As our lives become more digitized, a number of eminent computer scientists are starting to warn that our most treasured family photos, heartfelt correspondence, and legal documents might be irretrievably lost if we do not print them on acid-free paper and safely store them in a cool, dark, and dry place. After all, the original Declaration of Independence, written on parchment, is still on display in Washington, DC, but digital documents from even 1990-vintage personal computers can be difficult to read, because few people have five-and-a-half-inch floppy-disk drives anymore.
I think those computer scientists have got it wrong. The problem with paper documents is that they are forever vulnerable to destruction – from fire or flood, for example – because they exist in one place. I prefer electronic documents, which can be easily copied and “backed up” to different locations – different hard drives, different buildings, and even different states. And though it does require dedication to manage your life this way, today’s technology makes it easier than ever.
I bought my mother an Apple eMac with a high-speed Internet connection. Every day my family’s digital photo album is copied to her computer. Mom gets to see up-to-the-minute photos of her grandchildren, thanks to Apple’s marvelous screen saver, and I get reliable off-site backup. Other people I know simply send CD-ROMs to their parents every few months. Either way, the ease of making useful off-site backups demonstrates one of digital documents’ real advantages over paper.
Some of the paper documents that show up at my house, like credit card bills, annual tax statements, and even snapshots from my mother’s disposable camera, aren’t as easily rendered into digital form, of course. It’s all too tempting to throw them into a file cabinet or photo box. Moving them into the digital domain takes work; taking the extra step, and throwing away the paper original, used to require an act of faith. But digital documents are worth the effort, and we should all be creating them. These days, it’s relatively easy to understand which formats will survive and be readable in 20 years’ time and which are likely to go the way of the eight-track tape.
The key to survival, it turns out, is openness.
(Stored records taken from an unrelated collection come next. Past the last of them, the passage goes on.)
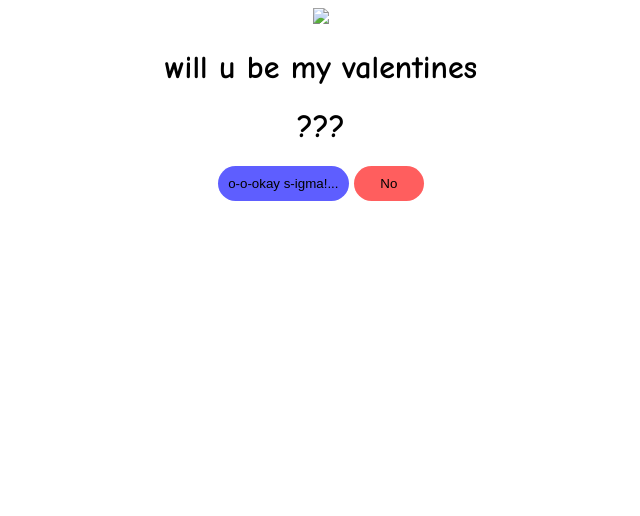
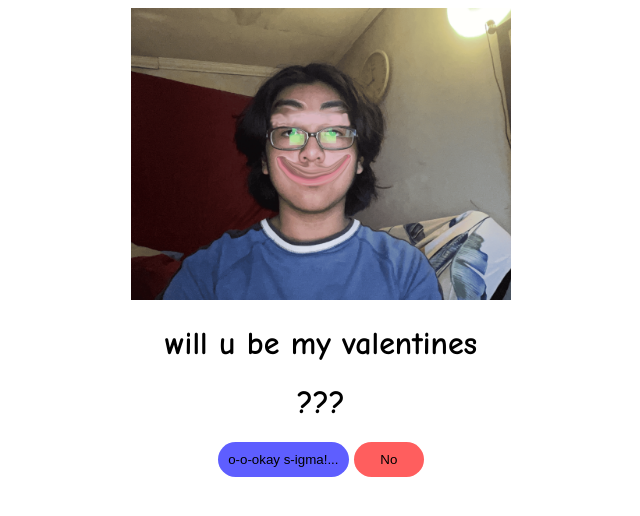
Before and after one commit to phenjects/phalentines, a plain HTML site: page index.html in a window 1280 px wide. Shown: the whole page, without its empty margins (319-959 px from the left). Drawn offline with Linux system fonts and the light colour scheme; the site is published under a folder, as on GitHub Pages, so addresses that start at the root find nothing.

Commit message:
RAAAAAGGGGGGGHHHHHHHHHHHHHHHHH

```diff
--- a/index.html
+++ b/index.html
@@ -9,7 +9,7 @@
 	<body>
 		<div id="newDIV" class="newDIV"></div>
 		<div id="imageDIV" class="imageDIV">
-			<img src="/assets/tine/face0.png" id="imagefaceID" class="imagefaceCLASS" />
+			<img src="assets/tine/face0.png" id="imagefaceID" class="imagefaceCLASS" />
 		</div>
 		<div class="mainDIV" id="mainDIV">
 			<h1 id="questionID">will u be my valentines</h1>
```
File formats that are published and can be implemented without payment of a licensing fee – formats, that is, that embody the principles of open-source software – survive, because knowledge about how to read them can be freely incorporated into many applications. Other file formats die when the companies behind them stumble.
Two modern file formats likely to enjoy long-term durability are the Adobe Acrobat portable document format (PDF) and the JPEG image format. That’s because both of these formats are public, and there is a wide collection of software compatible with them. Yes, the source code for Acrobat itself is proprietary, but PDF files can be directly opened on the Macintosh platform without the use of any Adobe code. They can also be viewed on Linux machines with an open-source program called GhostScript. JPEG, meanwhile, is widely used by millions of digital cameras and practically every computer that’s sold today. I cannot imagine a future computer system that could not read the JPEG file format. Your digital photos are safe – provided that you have good backups.